Two famous editors once taught a class of film students about story. They split the class into two groups and gave each the same documentary style footage. The first group was told to cut the seemingly unrelated footage into a narrative. The second was told to stay away form narrative completely, to edit the footage in a way that’s as far away from a story as possible.

Once the class handed in their assignments, some of the resulting films were shown to them. The interesting thing is not that the first group managed to craft a story from disparate elements, it’s that the second group, no matter how hard they tried, always seemed to convey some kind of narrative in their films.

Which tells us one thing with two possible interpretations: We cannot get away from story. We are caught in narratives. The question is whether we create them or are just so well programmed to look for them that we cannot NOT see them everywhere we look. This means not only that we weave narrative into the fabric of everything that we create, but that we instinctively imbue otherwise storyless objects with narrative.

Now, when you design a roller coaster, you structure an experience. Within that brief you will always have some sort of narrative. It’s about movement through spaces with different emotive aspects, as Stefan Sagmeister mentions in the video. Yes, it is based in some sort of narrative, but does that make the designer a storyteller?

Calling yourself a storyteller seems to me to say something about the primacy of storytelling in what you do, like, you are primarily a storyteller. But if we take the above idea to its logical conclusion, then we are ALL storytellers, whether it’s the novelist or the accountant. Every act and object is imbued with its own little narrative through the fact that a human is participating in it somehow.

As with iconography, ubiquity goes hand in hand with meaninglessness. If everyone is a storyteller, then calling yourself a storyteller is nonsensical, on the level of trying to convince people that you are human (To any non-human reading this, please just swop human for your species. Which proves my point. It’s only in differentiation that we can truly make sense.)

It seems that my immediate reaction is to make a distinction. To say yes and no at the same time, like Pandora opening Schrodinger’s box.

Yes, we are all storytellers. Each and every one of us. Revel in it, live it, be inspired to create with your life a story that is great.

But no, we are not all STORYTELLERS. We are not all concerned on a day to day basis with structuring narratives, crafting stories. If that is what you do, great. If it isn’t, great. We don’t all have to be storytellers. That’s just the fashion these days. Calling nearly anything storytelling (which I think I’ve shown to be possible) reduces the concept of storytelling to meaninglessness. It makes less of those people who are explicitly trying to do it.

The problem is that there are no obvious lines to draw here. We ride the roller coaster of sliding scales, so don’t get too worked up about it. If you truly believe that you are a storyteller, why not tell your own story with more specificity? Be a writer. No, be a novelist, screenwriter, journalist whatever.
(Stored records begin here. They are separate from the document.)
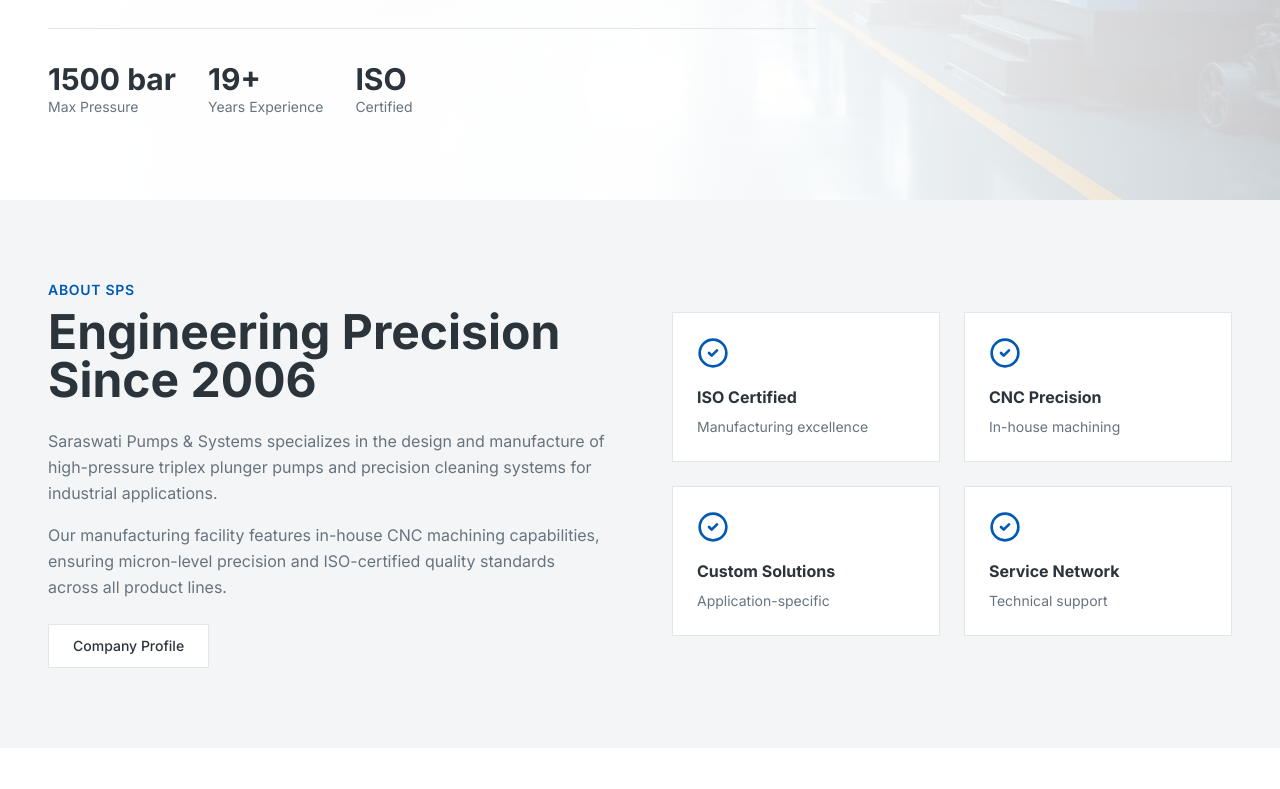
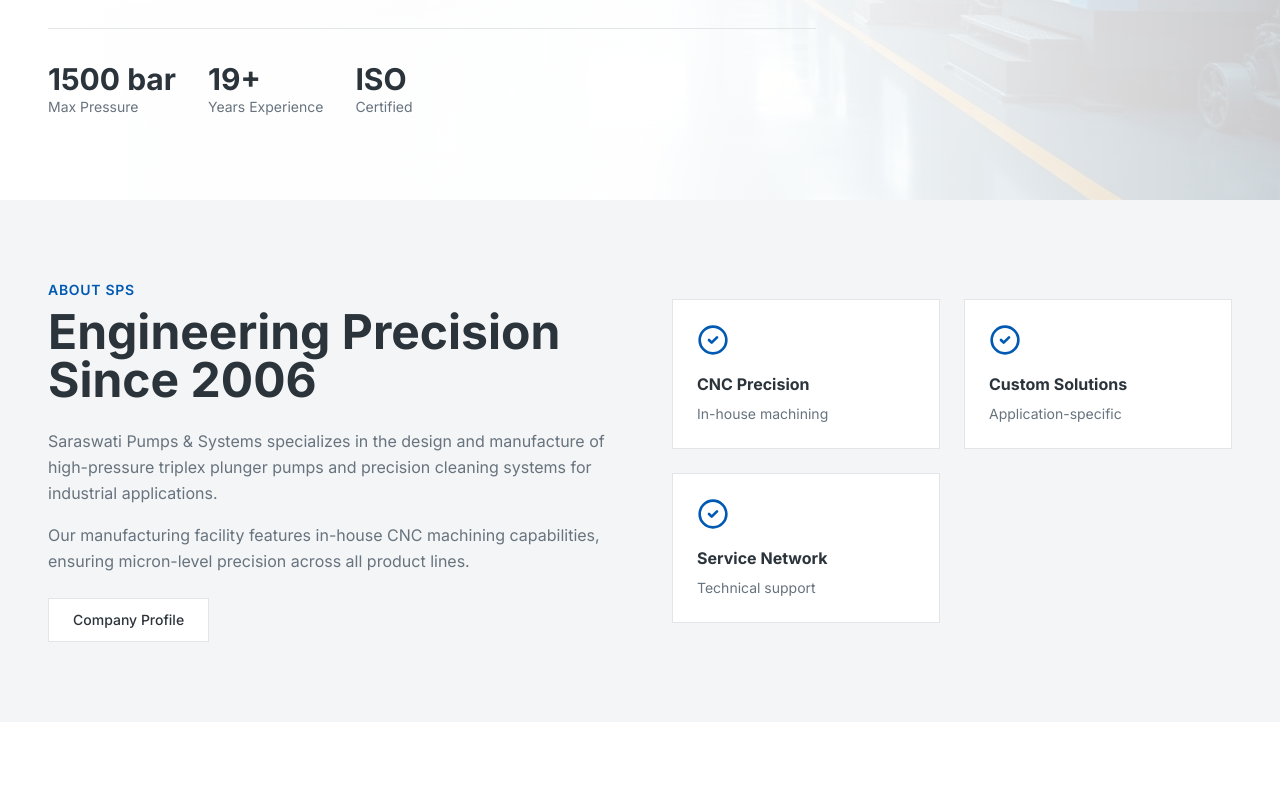
Before and after one commit to aryankushwaha28/sps-precision-pulse-cc33768c, a React (Vite) app: page / in a window 1280 px wide. Shown: the part 480-1269 px from the top of the page. Built offline with nearby package versions, Linux system fonts and the light colour scheme; the HTML template or start-up script is replaced by a standard one.

Commit message:
Remove quality descriptions

```diff
--- a/src/components/home/AboutSection.tsx
+++ b/src/components/home/AboutSection.tsx
@@ -25,7 +25,7 @@ const AboutSection = () => {
               </p>
               <p>
                 Our manufacturing facility features in-house CNC machining capabilities, ensuring
-                micron-level precision and ISO-certified quality standards across all product lines.
+                micron-level precision across all product lines.
               </p>
             </div>
 
@@ -36,11 +36,6 @@ const AboutSection = () => {
 
           {/* Right: Technical Specs */}
           <div className="grid grid-cols-2 gap-6">
-            <div className="bg-card p-6 border border-border">
-              <CheckCircle2 className="h-8 w-8 text-primary mb-4" />
-              <h3 className="font-bold text-foreground mb-2">ISO Certified</h3>
-              <p className="text-sm text-muted-foreground">Manufacturing excellence</p>
-            </div>
             <div className="bg-card p-6 border border-border">
               <CheckCircle2 className="h-8 w-8 text-primary mb-4" />
               <h3 className="font-bold text-foreground mb-2">CNC Precision</h3>
```
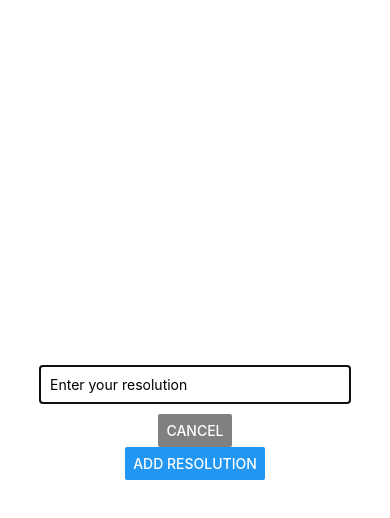
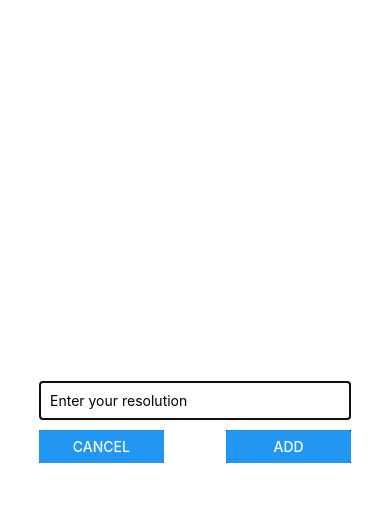
Before and after one commit to jsteigelman/new-years-resolutions, a React Native app: screen / in a window 390 px wide. Both pictures are taken after a click on the button "ADD NEW RESOLUTION". Shown: the top 518 px of the page. Built offline with nearby package versions, Linux system fonts and the light colour scheme.

Commit message:
updated button styles

```diff
--- a/components/ResolutionInput.js
+++ b/components/ResolutionInput.js
@@ -17,17 +17,12 @@ const ResolutionInput = (props) => {
   const cancelAndClearHandler = () => {
     props.onCancel()
     setInputResolution('')
-
   }
 
   return (
     <Modal
       visible={props.visible}
-      animationType="slide"
-      // onRequestClose={() => {
-      //   Alert.alert('Modal has been closed.')
-      //   setModalVisible(!modalVisible)
-      // }}
+      animationType='slide'
     >
       <View style={styles.inputContainer}>
         <TextInput
@@ -36,16 +31,20 @@ const ResolutionInput = (props) => {
           onChangeText={resolutionInputHandler}
           value={inputResolution}
         />
+        <View style={styles.buttonRow}>
+          <View style={styles.cancelButton}>
             <Button
-        title="Cancel"
-        color="gray"
+              title='Cancel'
               onPress={cancelAndClearHandler}
             />
+          </View>
+          <View style={styles.addButton}>
             <Button
-          buttonStyle={styles.addResolutionButton}
-          title="Add Resolution"
+              title='Add'
               onPress={newResolutionHandler}
             />
+          </View>
+        </View>
       </View>
     </Modal>
   )
@@ -63,8 +62,24 @@ const styles = StyleSheet.create({
     borderBottomColor: 'black',
     borderWidth: 1,
     padding: 10,
-    marginBottom: 10
+    marginBottom: 10,
   },
+  buttonRow: {
+    display: 'flex',
+    flexDirection: 'row',
+    width: '80%',
+    justifyContent: 'space-between',
+    alignItems: 'center',
+    color: 'white'
+  },
+  cancelButton: {
+    backgroundColor: 'red',
+    width: '40%'
+  },
+  addButton: {
+    backgroundColor: 'blue',
+    width: '40%'
+  }
 })
 
 export default ResolutionInput
```
Lines whose indentation alone changed are shown as unchanged.
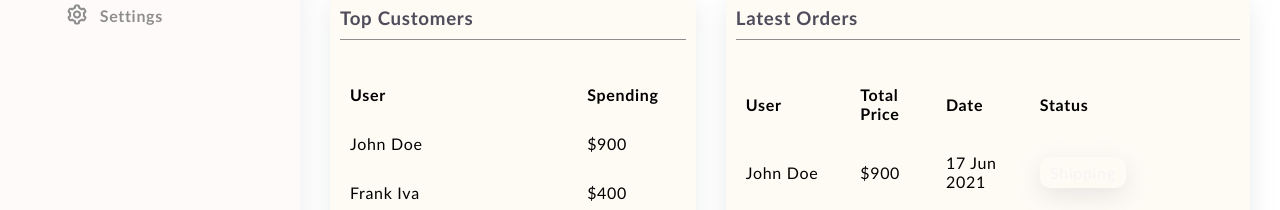
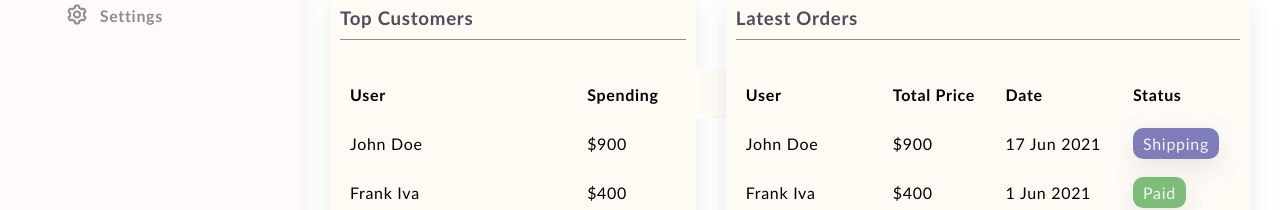
Before and after one commit to banuaggun/dashboard-design, a React (Create React App) app: page / in a window 1280 px wide. Shown: the part 544-754 px from the top of the page. Built offline with nearby package versions, Linux system fonts and the light colour scheme.

Commit message:
table styling

```diff
--- a/src/Assets/css/styles.css
+++ b/src/Assets/css/styles.css
@@ -14,6 +14,10 @@
   --borderRadius: 15px;
   --topnavHeight: 110px;
   --transitionCubic: cubic-bezier(0.175, 0.885, 0.32, 1.275);
+  --badgeDanger: rgba(139, 0, 0, 0.5);
+  --badgeSuccess: rgba(0, 128, 0, 0.5);
+  --badgePrimary: rgba(0, 0, 128, 0.5);
+  --badgeWarning: rgba(0, 128, 128, 0.5);
 }
 
 * {
--- a/src/Components/Tables/Table.css
+++ b/src/Components/Tables/Table.css
@@ -1,15 +1,17 @@
+/*
 .tableWrapper {
   overflow-y: auto;
 }
+*/
 
 table {
-  width: 100px;
+  width: 100%;
   min-width: 400px;
   border-spacing: 0;
 }
 
 thead {
-  background-color: var(--bg-second);
+  background-color: var(--background3);
 }
 
 tr {
@@ -23,6 +25,6 @@
 }
 
 tbody > tr:hover {
-  background-color: var(--color1);
-  color: var(--text-color2);
+  background-color: var(--background2);
+  color: var(--textColor2);
 }
```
Be a filmmaker, be a designer, be a landscaper, be whatever you are. Gleefully get on that sliding scale, but know that blanket terms are often counterproductive. It’s in the specifics that your true value lies.

Blankets are comfortable, but they also hide you from the outside world.